Home / Blog / Towards a sensors infrastructure

Towards a sensors infrastructure

Lamp posts may become host of sensors creating a city wide sensors infrastructure. Credit: ATT – image credit CMDA Atlanta

Sensors are becoming ubiquitous and they are being deployed by the thousands every day. Each of these sensors is able to detect a specific parameter of its surrounding and they are deployed with a specific goal in mind by an interested party.

Although a city already has tens of thousands sensors (actually a more reasonable figure for a 1 million city inhabitants would be in the order of 100+ million sensors – each smartphone has 10+ sensors, each car has 100+ sensors, each home has 100+ sensors, …), these are not forming an infrastructure since each one is not related to the others. Yes, they are all (most) connected or connectable to the internet but this connection does not lead to a real infrastructure where data are being shared.

This is the real goal for the next decade. Transforming individual sensing point into a tapestry providing the pulse of the city.

ATT at CES 2018 has announced a “smart city sensor system” to monitor structures like bridges and constructions able to detect strain and cracks.  This follows the announcement made in January 2017 of the availability of sensors nodes that can piggy back on lamp posts. Since the 2017 announcement a few cities have started deploying the nodes, as an example San Diego has deployed over 3,200 of them in 2017.
Municipalities, clearly, are major players in creating this sensors infrastructure, however my feeling is that the most effective way for making this happen is not through the deployment of sensors and sensors hubs, as the one proposed by ATT, rather to created a conducive ecosystem where this infrastructure emerges.

More specifically this requires creating a citizens culture of being active participants in the city evolution and life (hence sharing their sensors data that are by far outnumbering all the others -smartphones, cars, homes…) and by providing a regulatory framework that creates trust ensuring privacy and ownership.

These cannot be guarantee by legislation only, you need to have technology supporting it, but technology without appropriate legislation is not going anywhere.

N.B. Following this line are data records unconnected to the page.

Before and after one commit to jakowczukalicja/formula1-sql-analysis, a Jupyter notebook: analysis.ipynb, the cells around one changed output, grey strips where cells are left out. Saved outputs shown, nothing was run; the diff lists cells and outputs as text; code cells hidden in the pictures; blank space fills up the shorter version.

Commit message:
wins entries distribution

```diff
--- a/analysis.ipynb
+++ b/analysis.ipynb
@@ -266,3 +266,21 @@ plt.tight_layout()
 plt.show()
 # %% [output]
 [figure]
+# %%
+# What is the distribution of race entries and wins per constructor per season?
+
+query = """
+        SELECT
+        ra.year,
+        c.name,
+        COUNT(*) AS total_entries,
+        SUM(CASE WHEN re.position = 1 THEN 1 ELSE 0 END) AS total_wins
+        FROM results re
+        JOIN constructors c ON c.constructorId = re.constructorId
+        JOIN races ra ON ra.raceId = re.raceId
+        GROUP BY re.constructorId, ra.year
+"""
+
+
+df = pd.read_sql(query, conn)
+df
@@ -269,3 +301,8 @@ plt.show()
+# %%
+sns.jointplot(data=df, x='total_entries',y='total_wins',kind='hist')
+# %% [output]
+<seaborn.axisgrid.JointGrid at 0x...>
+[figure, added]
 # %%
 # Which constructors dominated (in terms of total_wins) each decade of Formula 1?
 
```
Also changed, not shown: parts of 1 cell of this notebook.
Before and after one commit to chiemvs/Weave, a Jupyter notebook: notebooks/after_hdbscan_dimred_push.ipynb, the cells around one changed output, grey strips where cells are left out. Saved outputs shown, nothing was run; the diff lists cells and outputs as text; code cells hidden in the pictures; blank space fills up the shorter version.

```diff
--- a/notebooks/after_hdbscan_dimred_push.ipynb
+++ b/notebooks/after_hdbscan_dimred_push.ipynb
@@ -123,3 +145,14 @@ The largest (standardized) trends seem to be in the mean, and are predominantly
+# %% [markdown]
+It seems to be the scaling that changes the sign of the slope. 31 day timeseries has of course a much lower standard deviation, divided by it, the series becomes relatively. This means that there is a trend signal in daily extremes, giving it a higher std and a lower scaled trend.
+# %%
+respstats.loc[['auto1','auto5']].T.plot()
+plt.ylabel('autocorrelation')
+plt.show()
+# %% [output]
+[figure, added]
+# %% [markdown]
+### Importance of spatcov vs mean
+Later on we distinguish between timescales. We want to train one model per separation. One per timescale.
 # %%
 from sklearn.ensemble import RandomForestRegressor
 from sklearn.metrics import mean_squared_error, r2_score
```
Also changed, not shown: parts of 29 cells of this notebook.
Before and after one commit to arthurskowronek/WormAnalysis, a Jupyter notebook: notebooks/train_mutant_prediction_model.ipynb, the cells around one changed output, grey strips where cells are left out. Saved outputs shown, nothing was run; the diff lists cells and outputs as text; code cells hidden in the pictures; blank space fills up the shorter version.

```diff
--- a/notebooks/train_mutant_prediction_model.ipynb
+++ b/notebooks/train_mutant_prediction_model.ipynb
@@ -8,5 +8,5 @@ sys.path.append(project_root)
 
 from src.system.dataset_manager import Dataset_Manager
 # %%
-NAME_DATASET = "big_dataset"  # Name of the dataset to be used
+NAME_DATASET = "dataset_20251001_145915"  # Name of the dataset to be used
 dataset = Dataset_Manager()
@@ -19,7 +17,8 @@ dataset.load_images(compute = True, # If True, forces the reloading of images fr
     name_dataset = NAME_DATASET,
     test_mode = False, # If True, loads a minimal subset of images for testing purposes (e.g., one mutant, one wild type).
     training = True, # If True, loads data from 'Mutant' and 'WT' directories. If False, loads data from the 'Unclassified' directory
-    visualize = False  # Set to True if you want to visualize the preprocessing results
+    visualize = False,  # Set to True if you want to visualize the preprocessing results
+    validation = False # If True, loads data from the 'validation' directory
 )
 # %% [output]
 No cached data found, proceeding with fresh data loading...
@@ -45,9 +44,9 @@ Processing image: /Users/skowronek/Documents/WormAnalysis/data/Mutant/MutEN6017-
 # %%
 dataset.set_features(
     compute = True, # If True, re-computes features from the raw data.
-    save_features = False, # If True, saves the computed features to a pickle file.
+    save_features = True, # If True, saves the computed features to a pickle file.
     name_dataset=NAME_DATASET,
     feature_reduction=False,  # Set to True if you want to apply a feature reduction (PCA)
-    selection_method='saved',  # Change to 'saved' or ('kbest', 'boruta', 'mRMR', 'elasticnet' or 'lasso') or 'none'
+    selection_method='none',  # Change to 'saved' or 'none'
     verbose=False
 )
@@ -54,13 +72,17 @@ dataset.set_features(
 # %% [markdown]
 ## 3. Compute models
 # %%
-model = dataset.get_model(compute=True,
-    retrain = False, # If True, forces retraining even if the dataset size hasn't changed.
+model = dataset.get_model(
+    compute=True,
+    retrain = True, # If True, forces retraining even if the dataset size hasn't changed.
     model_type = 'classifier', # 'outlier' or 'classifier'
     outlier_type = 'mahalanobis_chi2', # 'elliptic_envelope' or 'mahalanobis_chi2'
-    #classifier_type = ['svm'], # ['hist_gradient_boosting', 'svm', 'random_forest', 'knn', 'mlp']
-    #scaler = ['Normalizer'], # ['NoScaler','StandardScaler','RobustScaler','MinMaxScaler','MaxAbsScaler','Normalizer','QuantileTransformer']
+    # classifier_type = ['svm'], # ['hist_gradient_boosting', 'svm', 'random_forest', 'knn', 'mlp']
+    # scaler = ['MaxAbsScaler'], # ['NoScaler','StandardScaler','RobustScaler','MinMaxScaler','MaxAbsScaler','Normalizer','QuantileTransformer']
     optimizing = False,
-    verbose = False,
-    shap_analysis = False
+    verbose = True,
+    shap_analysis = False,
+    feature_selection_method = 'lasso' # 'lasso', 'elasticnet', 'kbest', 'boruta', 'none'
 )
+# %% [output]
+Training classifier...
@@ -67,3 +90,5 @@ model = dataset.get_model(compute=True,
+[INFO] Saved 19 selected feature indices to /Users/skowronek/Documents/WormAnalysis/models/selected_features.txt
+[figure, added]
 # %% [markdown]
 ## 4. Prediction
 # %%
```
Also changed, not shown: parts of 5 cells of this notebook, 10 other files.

This is something we will be discussing at the IEEE World Forum on IoT in Singapore on February 6th, 2018. Don’t miss the opportunity of joining in and have your saying contributing to the future of our cities. We will be discussing not theory but practice, starting from what is being done in cities like Trento, Malaga and many others experimenting with the FIWare Platform, looking at how EIT Digital is working to deploy smart innovation in the city scape harvesting the strength of scale ups.

About robertosaracco

Leave a Reply

Your email address will not be published. Required fields are marked *